Had he done so, Mr. B’s application would have been rejected, since Trademark Law gives priority to whoever files first. Therefore, Mr. B would not have held the trademark right and would not have been able to sue Mr. A.
It is important to file trademark registration applications to keep a business operating smoothly and safely.
Case 4: A company obtains a trademark right. However…
Company A used the trademark “XX” whenever providing services.
In order to utilize “XX” and promote it as a brand, Company A applied for the trademark “XX” and succeeded in obtaining the trademark right.
6 months later, Company A attempted to use “XX” when providing a new service. However, it was discovered that there was one area lacking in the obtained trademark right.

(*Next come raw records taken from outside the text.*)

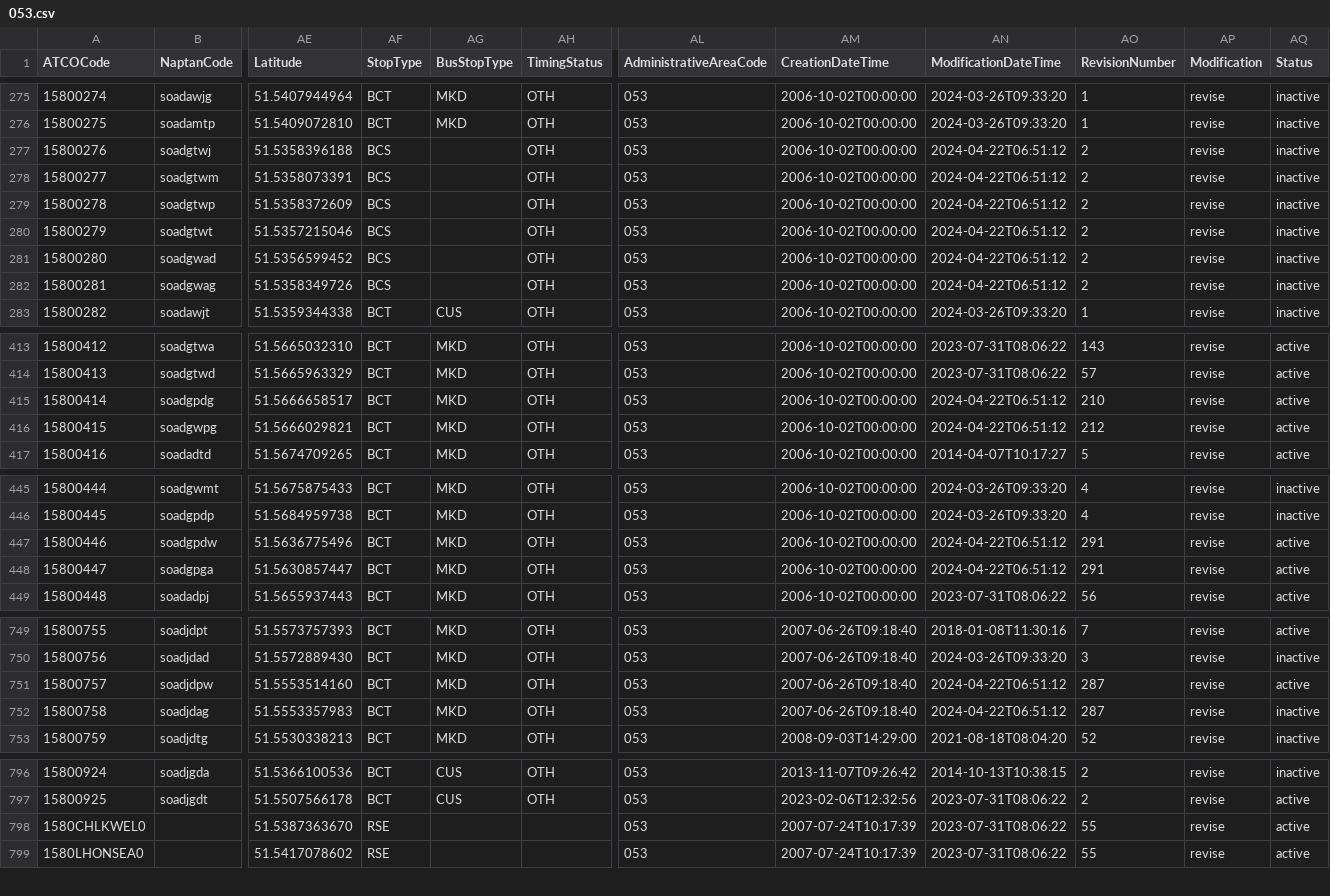
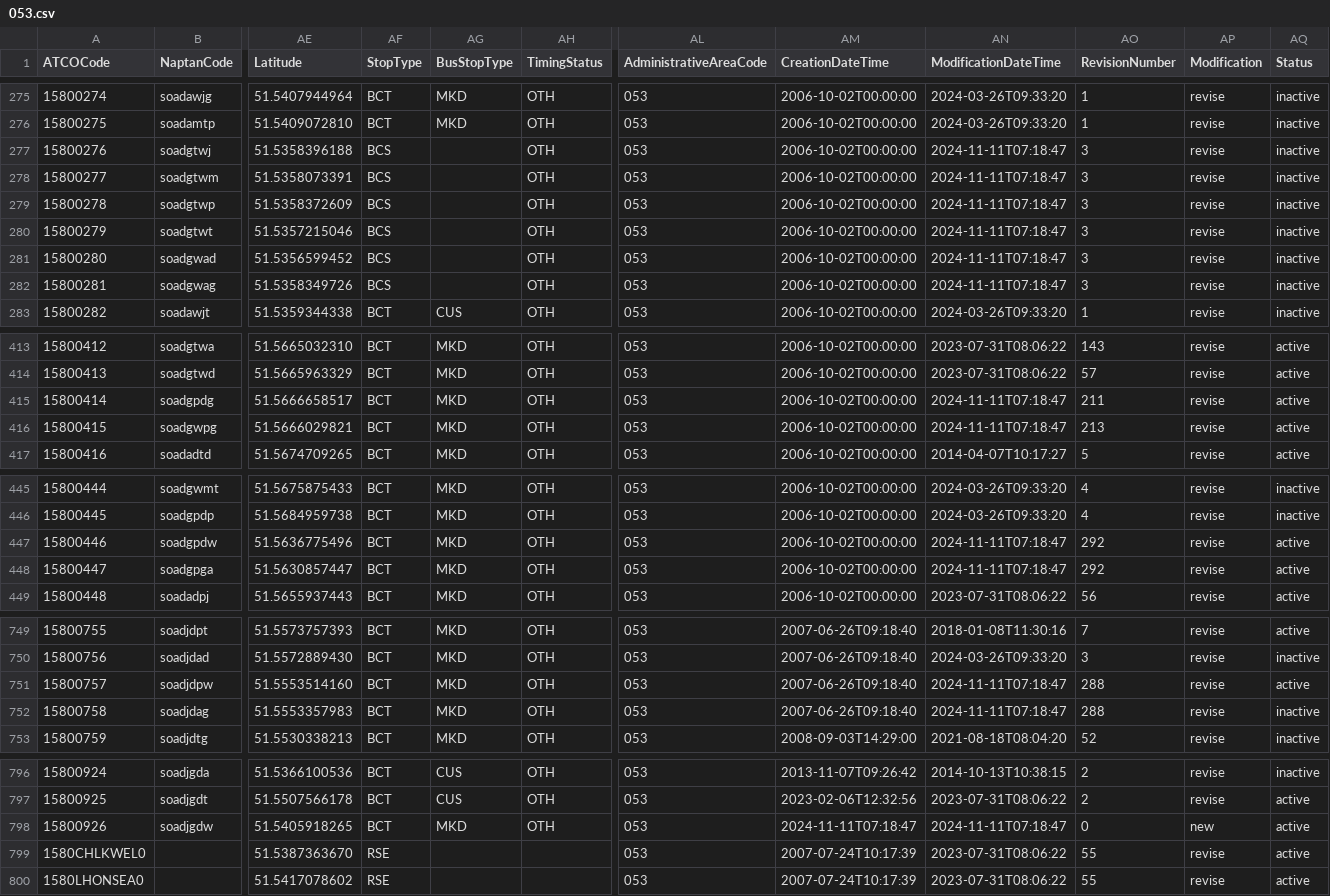
Before and after one commit to bustimes/scrapings, a CSV file: naptan/053.csv, drawn as a sheet; only a part is shown, gaps mark what is left out; rows hold the shown columns only; the diff covers the shown part only; the diff names each change by its address in the sheet, - before the commit and + after, or states it on an @@ line.

```diff
--- a/naptan/053.csv
+++ b/naptan/053.csv
-AN277:AN282 (ModificationDateTime): 2024-04-22T06:51:12
+AN277:AN282 (ModificationDateTime): 2024-11-11T07:18:47
-AO277:AO282 (RevisionNumber): 2
+AO277:AO282 (RevisionNumber): 3
-AN415:AN416 (ModificationDateTime): 2024-04-22T06:51:12
+AN415:AN416 (ModificationDateTime): 2024-11-11T07:18:47
-AO415 (RevisionNumber): 210
+AO415 (RevisionNumber): 211
-AO416 (RevisionNumber): 212
+AO416 (RevisionNumber): 213
-AN447:AN448 (ModificationDateTime): 2024-04-22T06:51:12
+AN447:AN448 (ModificationDateTime): 2024-11-11T07:18:47
-AO447:AO448 (RevisionNumber): 291
+AO447:AO448 (RevisionNumber): 292
-AN751:AN752 (ModificationDateTime): 2024-04-22T06:51:12
+AN751:AN752 (ModificationDateTime): 2024-11-11T07:18:47
-AO751:AO752 (RevisionNumber): 287
+AO751:AO752 (RevisionNumber): 288
+row 798: 15800926 | soadjgdw | 51.5405918265 | BCT | MKD | OTH | 053 | 2024-11-11T07:18:47 | 2024-11-11T07:18:47 | 0 | new | active
```
Also changed, not shown: 11 edited cells elsewhere in this file, naptan/104.csv, 1 other file.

Company A hurriedly filed a new application to cover this oversight, but the application was rejected. The rejection was issued because Company B had already obtained the trademark right to this overlooked portion one month earlier.
In the end, Company A could not use “XX” for its new service. Company A’s plan to promote “XX” as a brand used for all of their services ended in failure.
Points of note in Case 4
– Trademark Law gives priority to whoever files an application first. If company a had obtained the complete Trademark rights including the overlooked portion first, then company B would not have been able to obtain the right to this overlooked portion.
How it could have been prevented
Consultation with an Attorney
Company A should have consulted or hired a professional attorney.
An oversight in the scope of a right can result in a loss of expected future profits or in being sued for trademark infringement.
An up-to-date and deep knowledge of the system is necessary to obtain the most complete trademark rights. We recommend consulting an attorney when filing applications for trademarks that will be used for products important to your company’s profits.
If you require any more information or have any questions, please feel free to contact us.